Established in 1982, the Center for Work Education and Employment (CWEE) supports low-income career seekers, most of them single parents (78%), to train for and launch careers so they can support their families and achieve their personal and professional goals.
This year, CWEE will help more than 1,000 low-income workers take the next economic step toward education, vocational training, or stable employment. These workers and career seekers reduce public assistance costs and generate millions of dollars in wages annually, fueling the Denver Metro economy.
By providing skills training, family support, and comprehensive career advancement services, CWEE's program builds a strong workforce and healthy communities.
Over four decades, CWEE has developed an employment training curriculum, network of support services, and strategic partnerships that enables low-income career seekers to overcome barriers, build confidence, find a supportive community, and succeed in long-term employment.
CWEE’s approach to workforce development seeks to ensure that workers at lower rungs of the economic ladder can reskill, upskill, and next-skill to find a fulfilling career, support their families, and contribute to the community. CWEE's core program includes three phases: digital literacy, empowerment/soft skills, and career readiness, followed by education and/or employment services pathways. These core phases build the employment skill-set necessary to thrive in today's workforce.

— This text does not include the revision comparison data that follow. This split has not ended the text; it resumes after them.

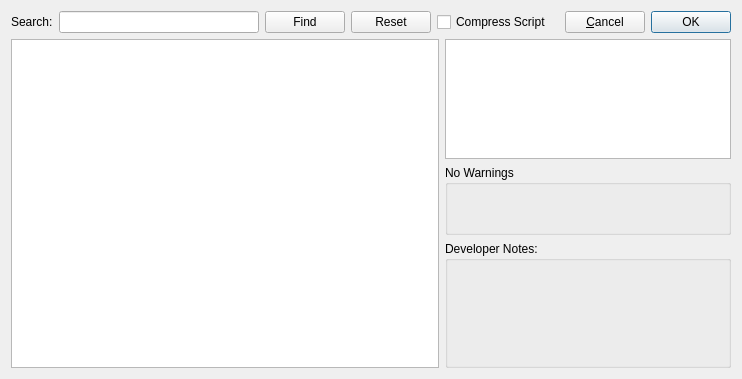
Ui-shigure-z/contraZH, file GeneralsMD/Code/Tools/WorldBuilder/qt/panels/WBQtCondActDialog.ui: the form before one commit.
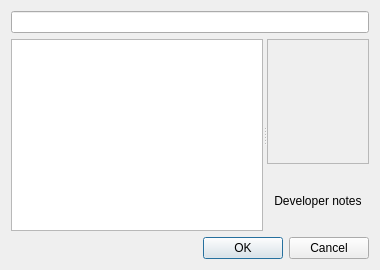
The form after the commit.

Commit message: feat(worldbuilder): restyle the script editor, edit sheet and picker

What changed in the file:
```diff
--- a/GeneralsMD/Code/Tools/WorldBuilder/qt/panels/WBQtCondActDialog.ui
+++ b/GeneralsMD/Code/Tools/WorldBuilder/qt/panels/WBQtCondActDialog.ui
@@ -2,137 +2,84 @@
 <ui version="4.0">
  <class>WBQtCondActDialog</class>
  <widget class="QDialog" name="WBQtCondActDialog">
-  <layout class="QVBoxLayout" name="rootLayout" stretch="0,1">
-   <item>
-    <layout class="QHBoxLayout" name="topRow">
-     <item>
-      <widget class="QLabel" name="searchLabel">
-       <property name="text">
-        <string>Search:</string>
-       </property>
-      </widget>
-     </item>
+  <layout class="QVBoxLayout" name="rootLayout" stretch="0,1,0">
      <item>
       <widget class="QLineEdit" name="searchEdit">
-       <property name="minimumSize">
-        <size>
-         <width>200</width>
-         <height>0</height>
-        </size>
+     <property name="clearButtonEnabled">
+      <bool>true</bool>
        </property>
       </widget>
      </item>
      <item>
-      <widget class="QPushButton" name="findBtn">
-       <property name="text">
-        <string>Find</string>
-       </property>
-       <property name="autoDefault">
-        <bool>false</bool>
-       </property>
-      </widget>
-     </item>
-     <item>
-      <widget class="QPushButton" name="resetBtn">
-       <property name="text">
-        <string>Reset</string>
-       </property>
-       <property name="autoDefault">
-        <bool>false</bool>
-       </property>
-      </widget>
-     </item>
-     <item>
-      <widget class="QCheckBox" name="compressCheck">
-       <property name="text">
-        <string>Compress Script</string>
-       </property>
-      </widget>
-     </item>
-     <item>
-      <spacer name="topSpacer">
+    <widget class="QSplitter" name="split">
        <property name="orientation">
         <enum>Qt::Horizontal</enum>
        </property>
-      </spacer>
-     </item>
-     <item>
-      <widget class="QPushButton" name="cancelBtn">
-       <property name="text">
-        <string>&amp;Cancel</string>
-       </property>
-       <property name="autoDefault">
+     <property name="childrenCollapsible">
         <bool>false</bool>
        </property>
-      </widget>
-     </item>
-     <item>
-      <widget class="QPushButton" name="okBtn">
-       <property name="text">
-        <string>OK</string>
-       </property>
-       <property name="default">
-        <bool>true</bool>
-       </property>
-      </widget>
-     </item>
-    </layout>
-   </item>
-   <item>
-    <layout class="QHBoxLayout" name="contentLay" stretch="3,2">
-     <item>
       <widget class="QTreeWidget" name="tree">
        <property name="headerHidden">
         <bool>true</bool>
        </property>
-      </widget>
-     </item>
+      <property name="contextMenuPolicy">
+       <enum>Qt::CustomContextMenu</enum>
+      </property>
+     </widget>
+     <widget class="QWidget" name="rightPane">
+      <layout class="QVBoxLayout" name="rightLay" stretch="1,0,0,0">
+       <property name="leftMargin">
+        <number>0</number>
+       </property>
+       <property name="topMargin">
+        <number>0</number>
+       </property>
+       <property name="rightMargin">
+        <number>0</number>
+       </property>
+       <property name="bottomMargin">
+        <number>0</number>
+       </property>
      <item>
-      <layout class="QVBoxLayout" name="rightLay" stretch="1,0,2">
-       <item>
-        <widget class="QTextBrowser" name="sentence">
+        <widget class="QScrollArea" name="sentenceScroll">
+         <property name="widgetResizable">
+          <bool>true</bool>
+         </property>
          <property name="minimumSize">
           <size>
            <width>0</width>
            <height>120</height>
           </size>
          </property>
-         <property name="openLinks">
-          <bool>false</bool>
-         </property>
+         <widget class="QWidget" name="sentenceHost"/>
         </widget>
        </item>
-       <item>
-        <widget class="QGroupBox" name="warningsBox">
-         <property name="title">
-          <string>No Warnings</string>
-         </property>
-         <property name="minimumSize">
-          <size>
-           <width>0</width>
-           <height>70</height>
-          </size>
-         </property>
-         <layout class="QVBoxLayout" name="warnLay">
           <item>
            <widget class="QLabel" name="warningsLabel">
             <property name="wordWrap">
              <bool>true</bool>
             </property>
-            <property name="alignment">
-             <set>Qt::AlignLeft|Qt::AlignTop</set>
-            </property>
-           </widget>
-          </item>
-         </layout>
+         <property name="textInteractionFlags">
+          <set>Qt::TextSelectableByMouse</set>
+         </property>
         </widget>
        </item>
        <item>
-        <widget class="QGroupBox" name="helpBox">
-         <property name="title">
-          <string>Developer Notes:</string>
+        <widget class="QToolButton" name="notesToggle">
+         <property name="text">
+          <string>Developer notes</string>
          </property>
-         <layout class="QVBoxLayout" name="helpLay" stretch="1">
+         <property name="checkable">
+          <bool>true</bool>
+         </property>
+         <property name="autoRaise">
+          <bool>true</bool>
+         </property>
+         <property name="toolButtonStyle">
+          <enum>Qt::ToolButtonTextBesideIcon</enum>
+         </property>
+        </widget>
+       </item>
           <item>
            <widget class="QLabel" name="helpLabel">
             <property name="wordWrap">
@@ -141,14 +88,21 @@
             <property name="alignment">
              <set>Qt::AlignLeft|Qt::AlignTop</set>
             </property>
+         <property name="textInteractionFlags">
+          <set>Qt::TextSelectableByMouse</set>
+         </property>
            </widget>
           </item>
          </layout>
         </widget>
-       </item>
-      </layout>
-     </item>
-    </layout>
+    </widget>
+   </item>
+   <item>
+    <widget class="QDialogButtonBox" name="buttonBox">
+     <property name="standardButtons">
+      <set>QDialogButtonBox::Cancel|QDialogButtonBox::Ok</set>
+     </property>
+    </widget>
    </item>
   </layout>
  </widget>
```
Lines whose indentation alone changed are shown as unchanged. The commit also changes 14 other files.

Throughout its 40 years, CWEE has impacted the community by assisting more than 18,000 families to break the cycle of poverty. In FY23, CWEE graduates earned over $5 million in wages. Despite our continuing struggling economy due to the COVID-19 pandemic, 210 CWEE participants gained employment with a 100% retention rate at the 30-day mark. In addition to providing our participants with career guidance and support, CWEE is known for its holistic wraparound services; this past year, CWEE connected 1,176 low-income families to vital resources.